Philosophy

I believe that marketing should help you to achieve your goals efficiently, make the most of your resources and avoid unnecessary costs

Marketing isn’t just promotion

When many people say the word “marketing”, appoint “marketing” managers or even sell “marketing” services, what they actually mean is “promotion” – using tools like advertising, websites or glossy brochures.

No amount of money spent on promotion is likely to have any positive impact if you’re otherwise offering the wrong things, the wrong way to the wrong people.

Unfortunately, no amount of money spent on promotion is likely to have any positive impact if you’re otherwise offering the wrong things, the wrong way to the wrong people.

Marketing is actually the ongoing process of identifying and satisfying customer needs. Done properly, marketing will help you to do things people actually want and deliver them the right way, at the right price, in the right place, at the right time.

Marketing can therefore genuinely help you to operate efficiently, make the most of your resources and avoid unnecessary costs.

Communication isn’t just about what you’ve got to say

It’s also about listening, because if you want people to listen to you, first you have to listen to them and understand the things they want, they’re interested in and that they’re trying to achieve. Burning money shouting about yourself when nobody’s listening is a folly to be avoided.
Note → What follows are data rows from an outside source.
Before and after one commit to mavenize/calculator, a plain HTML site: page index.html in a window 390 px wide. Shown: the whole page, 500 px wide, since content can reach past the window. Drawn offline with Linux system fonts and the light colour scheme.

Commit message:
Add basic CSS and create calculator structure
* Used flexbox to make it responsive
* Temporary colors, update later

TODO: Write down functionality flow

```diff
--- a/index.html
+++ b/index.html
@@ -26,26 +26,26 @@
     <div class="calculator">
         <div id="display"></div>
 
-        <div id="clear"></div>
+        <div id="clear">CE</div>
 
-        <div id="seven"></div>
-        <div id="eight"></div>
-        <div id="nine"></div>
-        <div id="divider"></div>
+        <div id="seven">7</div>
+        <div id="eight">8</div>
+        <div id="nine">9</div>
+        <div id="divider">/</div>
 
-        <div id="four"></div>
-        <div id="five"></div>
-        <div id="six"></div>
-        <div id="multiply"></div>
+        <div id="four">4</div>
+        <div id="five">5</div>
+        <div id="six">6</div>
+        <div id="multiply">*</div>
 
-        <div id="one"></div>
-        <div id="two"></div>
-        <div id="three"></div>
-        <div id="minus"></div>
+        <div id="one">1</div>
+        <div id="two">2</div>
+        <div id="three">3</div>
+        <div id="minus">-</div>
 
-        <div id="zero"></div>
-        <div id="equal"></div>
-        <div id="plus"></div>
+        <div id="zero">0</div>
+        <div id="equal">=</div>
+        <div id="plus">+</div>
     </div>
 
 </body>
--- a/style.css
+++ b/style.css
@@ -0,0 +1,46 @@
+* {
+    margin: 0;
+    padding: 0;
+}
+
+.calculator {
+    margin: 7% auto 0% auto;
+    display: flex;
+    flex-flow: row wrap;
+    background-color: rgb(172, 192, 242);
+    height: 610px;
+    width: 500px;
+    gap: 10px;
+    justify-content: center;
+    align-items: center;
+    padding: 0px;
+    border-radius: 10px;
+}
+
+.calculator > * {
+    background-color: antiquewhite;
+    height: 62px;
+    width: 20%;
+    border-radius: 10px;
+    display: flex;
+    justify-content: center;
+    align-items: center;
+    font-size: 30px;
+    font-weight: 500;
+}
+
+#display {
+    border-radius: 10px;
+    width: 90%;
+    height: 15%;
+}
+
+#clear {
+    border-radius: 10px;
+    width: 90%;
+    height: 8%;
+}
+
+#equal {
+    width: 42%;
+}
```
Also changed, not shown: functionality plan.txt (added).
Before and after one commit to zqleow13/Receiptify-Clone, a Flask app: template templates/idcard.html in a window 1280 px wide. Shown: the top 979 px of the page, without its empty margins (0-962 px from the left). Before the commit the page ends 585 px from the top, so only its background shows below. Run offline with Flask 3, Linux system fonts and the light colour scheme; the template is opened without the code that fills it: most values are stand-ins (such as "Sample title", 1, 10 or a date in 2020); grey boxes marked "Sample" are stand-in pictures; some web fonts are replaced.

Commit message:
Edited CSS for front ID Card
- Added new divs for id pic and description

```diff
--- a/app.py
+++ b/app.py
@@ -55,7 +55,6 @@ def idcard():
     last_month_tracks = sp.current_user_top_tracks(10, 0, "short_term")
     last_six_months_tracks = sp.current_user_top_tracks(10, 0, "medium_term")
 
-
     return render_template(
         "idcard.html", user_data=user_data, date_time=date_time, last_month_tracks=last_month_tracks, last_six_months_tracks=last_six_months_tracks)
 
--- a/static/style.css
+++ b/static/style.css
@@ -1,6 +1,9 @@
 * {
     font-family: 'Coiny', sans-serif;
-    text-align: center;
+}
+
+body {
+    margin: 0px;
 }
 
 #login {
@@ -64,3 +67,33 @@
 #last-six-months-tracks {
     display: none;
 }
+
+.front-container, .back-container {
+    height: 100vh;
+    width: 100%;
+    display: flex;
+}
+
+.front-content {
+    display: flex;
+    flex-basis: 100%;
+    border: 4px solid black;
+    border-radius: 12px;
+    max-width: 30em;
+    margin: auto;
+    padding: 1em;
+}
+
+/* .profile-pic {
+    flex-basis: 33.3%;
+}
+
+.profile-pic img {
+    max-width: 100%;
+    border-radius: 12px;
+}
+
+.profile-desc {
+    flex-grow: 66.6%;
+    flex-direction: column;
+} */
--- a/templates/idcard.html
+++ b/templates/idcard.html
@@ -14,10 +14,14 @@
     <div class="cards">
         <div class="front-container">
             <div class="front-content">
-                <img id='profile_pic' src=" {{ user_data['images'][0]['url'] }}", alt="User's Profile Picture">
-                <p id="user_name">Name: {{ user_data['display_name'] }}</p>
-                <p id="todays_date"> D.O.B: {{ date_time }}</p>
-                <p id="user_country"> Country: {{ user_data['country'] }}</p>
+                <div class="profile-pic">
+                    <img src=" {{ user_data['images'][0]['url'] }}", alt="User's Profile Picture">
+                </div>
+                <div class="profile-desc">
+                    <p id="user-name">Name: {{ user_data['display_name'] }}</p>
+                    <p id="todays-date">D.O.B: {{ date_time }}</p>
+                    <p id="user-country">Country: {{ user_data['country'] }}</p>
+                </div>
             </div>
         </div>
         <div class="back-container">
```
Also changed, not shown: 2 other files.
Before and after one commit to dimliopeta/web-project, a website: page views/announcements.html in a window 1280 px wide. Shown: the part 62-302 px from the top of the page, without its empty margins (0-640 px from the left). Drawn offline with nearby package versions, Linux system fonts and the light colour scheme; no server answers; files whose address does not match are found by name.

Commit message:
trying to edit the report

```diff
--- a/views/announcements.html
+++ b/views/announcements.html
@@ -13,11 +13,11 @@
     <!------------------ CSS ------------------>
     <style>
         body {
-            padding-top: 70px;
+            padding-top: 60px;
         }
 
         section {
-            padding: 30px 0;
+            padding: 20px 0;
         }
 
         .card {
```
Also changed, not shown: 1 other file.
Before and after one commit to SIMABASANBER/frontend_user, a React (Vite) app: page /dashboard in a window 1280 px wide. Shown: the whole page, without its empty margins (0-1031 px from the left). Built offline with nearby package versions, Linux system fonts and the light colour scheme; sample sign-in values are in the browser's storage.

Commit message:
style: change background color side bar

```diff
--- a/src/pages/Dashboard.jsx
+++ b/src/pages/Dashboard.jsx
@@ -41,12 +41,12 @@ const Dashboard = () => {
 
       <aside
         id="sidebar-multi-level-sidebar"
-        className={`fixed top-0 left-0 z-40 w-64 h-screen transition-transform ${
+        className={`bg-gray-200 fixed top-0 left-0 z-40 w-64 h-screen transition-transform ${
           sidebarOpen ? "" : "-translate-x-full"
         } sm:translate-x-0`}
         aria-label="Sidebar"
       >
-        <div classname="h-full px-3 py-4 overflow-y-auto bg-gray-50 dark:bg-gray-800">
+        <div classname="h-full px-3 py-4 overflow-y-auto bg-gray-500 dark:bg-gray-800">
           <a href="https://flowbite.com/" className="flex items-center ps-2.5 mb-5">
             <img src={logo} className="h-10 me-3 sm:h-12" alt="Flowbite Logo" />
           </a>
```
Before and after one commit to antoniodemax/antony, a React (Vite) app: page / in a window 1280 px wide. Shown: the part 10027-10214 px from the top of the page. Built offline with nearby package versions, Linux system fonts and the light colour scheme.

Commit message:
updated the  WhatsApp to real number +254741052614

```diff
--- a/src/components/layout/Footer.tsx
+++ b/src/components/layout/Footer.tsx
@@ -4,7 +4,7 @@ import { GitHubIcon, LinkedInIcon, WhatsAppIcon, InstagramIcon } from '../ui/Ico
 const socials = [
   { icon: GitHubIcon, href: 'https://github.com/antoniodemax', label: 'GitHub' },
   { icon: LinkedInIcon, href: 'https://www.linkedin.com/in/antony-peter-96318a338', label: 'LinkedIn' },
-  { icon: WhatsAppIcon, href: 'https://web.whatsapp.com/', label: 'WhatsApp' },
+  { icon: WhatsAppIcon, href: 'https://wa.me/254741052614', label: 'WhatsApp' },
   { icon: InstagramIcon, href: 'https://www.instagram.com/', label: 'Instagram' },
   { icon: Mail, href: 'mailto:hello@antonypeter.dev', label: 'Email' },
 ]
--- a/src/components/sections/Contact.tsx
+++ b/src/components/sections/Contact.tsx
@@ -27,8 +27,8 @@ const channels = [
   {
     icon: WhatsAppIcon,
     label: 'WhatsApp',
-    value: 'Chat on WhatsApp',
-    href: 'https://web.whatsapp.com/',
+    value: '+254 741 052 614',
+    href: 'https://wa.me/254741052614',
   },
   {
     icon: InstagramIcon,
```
Communication is also what others have to say about you, which can be more influential and carry further than anything you say about yourself. What you do and how you do it can therefore speak volumes about you – without a penny spent on promotional tools and activities.

Marketing jargon isn’t necessary

Marketing people are infamous for their use of jargon and buzzwords, which is strange as they’re supposed to be aware of what their audiences want – and who wants to be on the receiving end of a load of marketing jargon? That’d be nobody.

Who wants to be on the receiving end of a load of marketing jargon? That’d be nobody.

Those spouting jargon and buzzwords appear to live under the misguided impression that confusing and baffling others makes them sound more intelligent and/or important – but it’s never the recipient’s fault if the message they’re given is unclear.

Alas, jargon is also used by some to deceive. Simple tasks are made to sound horrifically complex, justifying a fee that’s much larger than you’d pay if you knew how not very complicated the task actually is.